Subsidy: Allocations To States And LGAs Increase To N3.34tn In 2nd Half Of 2023

Statutory allocations from the Federal Account Allocation Committee to the 36 states and 774 local government areas from July to December 2023, increased to N3.34tn  post-fuel subsidy era.

Figures obtained from the National Bureau of Statistics indicate an increase of N545bn or 19.5 per cent from the N2.79trn distributed to states and local government areas in the first half of the year (January-June).

A monthly breakdown reveals that the sub-national and LGs got the highest allocation of N627.73bn in September, followed by N610.5bn in December, N555.75bn in August, N533bn in November, N514bn in July and N497.97bn in October.

In the first six months of 2023, states and local government areas got N520.87bn in January, N432.21bn in February, N410.4bn in March, N403.39.

It further increased to N504.38bn  in the month of May and N521.71 in June, making a total of N2.79tn.

The report shows that compared with the corresponding period in 2022, allocations to the state government and LGs grew by an increase of N740bn or 22 per cent from N2.6trn on a year-on-year basis.

The Nigeria Labour Congress spokesman, Benson Upah, said Nigerians had not experienced a better quality of life despite the marked increase in allocations to states and LGAs.

“This matter speaks for itself. We have not seen a quality of life commensurate with the resources available to the government. If anything, things are getting getting worse. The quality of life is degenerating at an alarming rate. There is clear and present danger ahead except government changes trajectory,’’ he said.

Spokesperson for the Nigerian Union of Pensioners, Bunmi Ogunkolade, noted that the FAAC allocations and the manner of disbursements were constitutionally captured, explaining that the Constitution had also allowed state governments to dominate the control of resources.

Ogunkolade noted, “The issue of federal allocation is a constitutional matter. The generation of the fund, the sharing formula, and the distribution are settled in law unless an Act of Parliament will do an amendment anywhere necessary.

“However, to say whether it is impacting the lives of the local people or the masses is another different issue on its own. Why? I insist, the type of administration that we run cannot bring out such dividends, both now, and even in the near future if it continues the way it is.’’

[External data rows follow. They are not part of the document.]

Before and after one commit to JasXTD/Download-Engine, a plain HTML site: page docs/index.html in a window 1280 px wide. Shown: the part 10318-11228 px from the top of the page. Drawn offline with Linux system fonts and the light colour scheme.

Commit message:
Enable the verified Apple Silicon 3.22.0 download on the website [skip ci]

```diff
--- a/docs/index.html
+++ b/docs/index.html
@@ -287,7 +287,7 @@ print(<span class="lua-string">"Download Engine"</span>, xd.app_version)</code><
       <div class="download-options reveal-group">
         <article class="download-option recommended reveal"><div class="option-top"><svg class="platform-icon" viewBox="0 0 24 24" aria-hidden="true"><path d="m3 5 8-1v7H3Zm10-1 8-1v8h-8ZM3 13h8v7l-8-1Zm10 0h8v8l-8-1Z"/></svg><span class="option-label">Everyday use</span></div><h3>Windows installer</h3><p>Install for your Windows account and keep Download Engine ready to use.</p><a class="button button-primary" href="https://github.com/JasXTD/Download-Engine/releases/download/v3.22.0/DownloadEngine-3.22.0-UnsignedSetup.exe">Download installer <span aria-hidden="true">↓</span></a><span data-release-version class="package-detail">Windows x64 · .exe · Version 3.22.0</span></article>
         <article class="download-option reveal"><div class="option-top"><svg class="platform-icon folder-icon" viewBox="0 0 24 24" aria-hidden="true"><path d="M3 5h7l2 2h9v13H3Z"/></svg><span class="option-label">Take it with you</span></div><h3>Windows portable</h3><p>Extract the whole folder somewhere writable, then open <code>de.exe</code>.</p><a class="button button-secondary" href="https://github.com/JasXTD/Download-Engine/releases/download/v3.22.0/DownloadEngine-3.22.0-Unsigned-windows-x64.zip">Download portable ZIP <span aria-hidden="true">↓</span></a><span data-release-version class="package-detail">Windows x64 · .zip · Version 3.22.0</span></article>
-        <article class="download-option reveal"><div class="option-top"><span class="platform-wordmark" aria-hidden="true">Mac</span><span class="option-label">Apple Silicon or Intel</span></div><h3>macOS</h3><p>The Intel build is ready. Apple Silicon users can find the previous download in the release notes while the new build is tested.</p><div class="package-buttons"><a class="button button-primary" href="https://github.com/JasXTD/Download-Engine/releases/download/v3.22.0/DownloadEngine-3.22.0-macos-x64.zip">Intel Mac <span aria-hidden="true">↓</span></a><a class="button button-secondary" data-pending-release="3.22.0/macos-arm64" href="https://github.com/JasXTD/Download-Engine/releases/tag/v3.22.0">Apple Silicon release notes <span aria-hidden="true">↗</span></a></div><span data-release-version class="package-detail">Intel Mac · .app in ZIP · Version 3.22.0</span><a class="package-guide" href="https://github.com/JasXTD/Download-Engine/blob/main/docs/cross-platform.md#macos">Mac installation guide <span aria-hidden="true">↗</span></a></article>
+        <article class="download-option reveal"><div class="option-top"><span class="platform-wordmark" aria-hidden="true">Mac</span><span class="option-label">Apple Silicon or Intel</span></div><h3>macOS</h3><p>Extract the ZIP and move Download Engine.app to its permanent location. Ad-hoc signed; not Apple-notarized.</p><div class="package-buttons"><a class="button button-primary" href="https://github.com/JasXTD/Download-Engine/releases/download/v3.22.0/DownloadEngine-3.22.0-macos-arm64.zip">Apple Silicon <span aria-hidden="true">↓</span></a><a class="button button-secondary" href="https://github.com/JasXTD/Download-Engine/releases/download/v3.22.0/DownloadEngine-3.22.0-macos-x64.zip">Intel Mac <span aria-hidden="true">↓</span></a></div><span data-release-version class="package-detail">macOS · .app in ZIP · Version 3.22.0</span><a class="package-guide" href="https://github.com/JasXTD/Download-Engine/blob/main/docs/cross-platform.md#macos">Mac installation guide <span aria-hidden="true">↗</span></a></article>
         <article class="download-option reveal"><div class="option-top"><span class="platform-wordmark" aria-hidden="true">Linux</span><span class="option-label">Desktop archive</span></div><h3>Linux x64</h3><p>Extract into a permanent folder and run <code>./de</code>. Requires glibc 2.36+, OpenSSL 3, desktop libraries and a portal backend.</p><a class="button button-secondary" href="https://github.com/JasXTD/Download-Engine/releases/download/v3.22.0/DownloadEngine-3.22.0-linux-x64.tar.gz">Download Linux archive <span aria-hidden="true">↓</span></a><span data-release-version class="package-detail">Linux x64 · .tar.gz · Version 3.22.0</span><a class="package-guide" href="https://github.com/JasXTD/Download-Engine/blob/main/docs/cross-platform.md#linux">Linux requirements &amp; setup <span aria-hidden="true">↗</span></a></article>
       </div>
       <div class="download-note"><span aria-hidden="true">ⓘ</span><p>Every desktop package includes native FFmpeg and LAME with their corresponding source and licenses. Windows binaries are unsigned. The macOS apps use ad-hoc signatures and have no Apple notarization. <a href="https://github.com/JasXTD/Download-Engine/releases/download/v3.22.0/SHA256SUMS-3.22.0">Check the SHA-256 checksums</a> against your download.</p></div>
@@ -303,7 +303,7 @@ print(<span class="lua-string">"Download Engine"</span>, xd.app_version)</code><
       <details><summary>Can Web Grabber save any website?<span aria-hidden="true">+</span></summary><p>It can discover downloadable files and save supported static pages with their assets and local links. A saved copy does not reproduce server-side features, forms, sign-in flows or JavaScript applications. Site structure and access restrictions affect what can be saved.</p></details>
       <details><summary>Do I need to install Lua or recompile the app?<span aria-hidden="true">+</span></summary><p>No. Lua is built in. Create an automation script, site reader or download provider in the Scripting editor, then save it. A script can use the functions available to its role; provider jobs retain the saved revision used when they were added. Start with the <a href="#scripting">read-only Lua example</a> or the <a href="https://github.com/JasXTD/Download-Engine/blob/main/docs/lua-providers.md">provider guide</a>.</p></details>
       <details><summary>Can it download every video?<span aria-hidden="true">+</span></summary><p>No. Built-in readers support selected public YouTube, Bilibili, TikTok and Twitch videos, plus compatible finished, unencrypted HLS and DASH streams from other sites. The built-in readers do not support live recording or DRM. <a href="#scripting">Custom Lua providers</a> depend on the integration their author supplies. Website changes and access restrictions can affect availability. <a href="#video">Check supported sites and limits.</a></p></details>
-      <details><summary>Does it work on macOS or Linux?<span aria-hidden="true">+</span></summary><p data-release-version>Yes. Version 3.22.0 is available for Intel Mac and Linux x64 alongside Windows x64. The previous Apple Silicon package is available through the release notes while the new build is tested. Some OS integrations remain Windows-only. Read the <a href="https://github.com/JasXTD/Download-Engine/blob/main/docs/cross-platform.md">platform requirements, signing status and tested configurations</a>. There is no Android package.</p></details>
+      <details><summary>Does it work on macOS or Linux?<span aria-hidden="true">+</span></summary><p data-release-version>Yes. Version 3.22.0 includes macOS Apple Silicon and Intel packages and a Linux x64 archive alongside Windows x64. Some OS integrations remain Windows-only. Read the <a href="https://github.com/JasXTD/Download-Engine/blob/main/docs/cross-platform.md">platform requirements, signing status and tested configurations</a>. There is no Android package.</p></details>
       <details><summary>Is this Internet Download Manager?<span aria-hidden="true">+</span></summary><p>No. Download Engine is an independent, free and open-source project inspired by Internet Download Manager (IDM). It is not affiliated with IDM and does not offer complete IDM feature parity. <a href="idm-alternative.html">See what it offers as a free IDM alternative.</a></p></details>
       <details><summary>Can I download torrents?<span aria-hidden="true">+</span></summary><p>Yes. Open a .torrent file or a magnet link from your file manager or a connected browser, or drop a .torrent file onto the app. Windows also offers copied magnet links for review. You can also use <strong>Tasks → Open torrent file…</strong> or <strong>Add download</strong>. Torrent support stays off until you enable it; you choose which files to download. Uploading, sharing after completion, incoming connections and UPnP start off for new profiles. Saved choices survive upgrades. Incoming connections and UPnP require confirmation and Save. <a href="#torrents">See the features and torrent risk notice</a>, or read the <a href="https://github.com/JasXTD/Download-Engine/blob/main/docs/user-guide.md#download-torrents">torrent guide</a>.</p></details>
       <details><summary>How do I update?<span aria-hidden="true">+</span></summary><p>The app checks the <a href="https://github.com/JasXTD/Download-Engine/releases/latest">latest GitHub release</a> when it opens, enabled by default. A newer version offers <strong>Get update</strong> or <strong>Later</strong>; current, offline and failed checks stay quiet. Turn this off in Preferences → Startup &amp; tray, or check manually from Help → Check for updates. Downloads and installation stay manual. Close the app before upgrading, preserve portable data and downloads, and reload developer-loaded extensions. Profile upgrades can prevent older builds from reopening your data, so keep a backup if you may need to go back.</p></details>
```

“There is no clear separation of powers in the states. Deliberately the governors do not allow the constitution to work, and you see, in Nigeria, the moment the government does not want to do something, they set up a committee; A situation where the local governments are not allowed to

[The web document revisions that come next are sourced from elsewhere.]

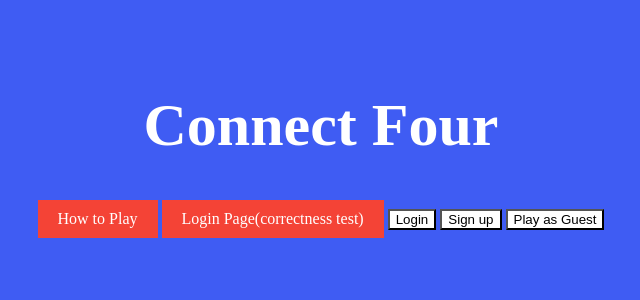
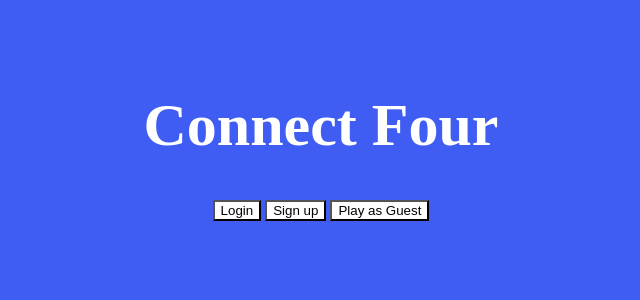
Before and after one commit to bmb4/The_Flight_Deck, a Flask app: template templates/homeScreen.html in a window 1280 px wide. Shown: the part 207-507 px from the top of the page, without its empty margins (319-959 px from the left). Run offline with Flask 2, Linux system fonts and the light colour scheme; the template is opened without the code that fills it, so the values that code supplies are empty; parts of the project's set-up code (start-up, migrations or seed data) failed here and were passed over.

Commit message:
#51 removed incorrect links from home screen

```diff
--- a/templates/homeScreen.html
+++ b/templates/homeScreen.html
@@ -10,8 +10,6 @@
 
 <body>
   <p>
-    <a href="Tutorialpage.html">How to Play</a>
-    <a href="Login Page.html">Login Page(correctness test)</a>
     <input type="button" onclick="location.href='Login Page.html';" value="Login" />
     <input type="button" onclick="location.href='CreateAccount.html';" value="Sign up" />
     <input type="button" onclick="location.href='https://buffalobills.com';" value="Play as Guest" />
```
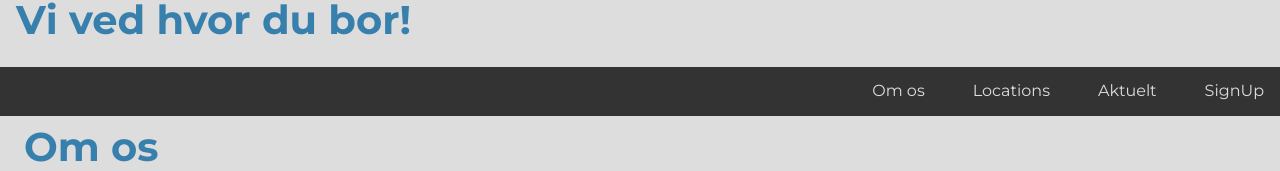
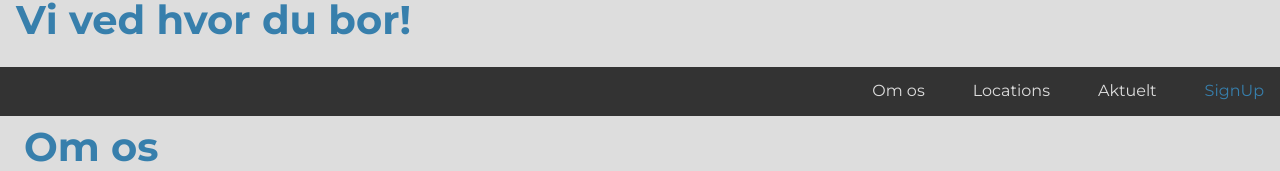
Before and after one commit to Chrstjan/React-Blibado, a React (Vite) app in the folder Blibado/: page / in a window 1280 px wide. Shown: the part 121-292 px from the top of the page. Built offline with nearby package versions, Linux system fonts and the light colour scheme.

Commit message:
Update Navigation.module.scss

```diff
--- a/Blibado/src/components/Header/Navigation/Navigation.module.scss
+++ b/Blibado/src/components/Header/Navigation/Navigation.module.scss
@@ -38,7 +38,11 @@ nav {
 
     li {
         list-style: none;
-
+        &:last-child {
+            a {
+                color: v.$light-blue-color;
+            }
+        }
 
         a {
             text-decoration: none;
```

“Is it the duty of the state governor to commission markets? Is that his job; A state governor commissioning a borehole? Then why do we have local governments? So, the federal allocation to the states, if we like, it may increase to the high heavens, we won’t see the benefits, it can never trickle down”,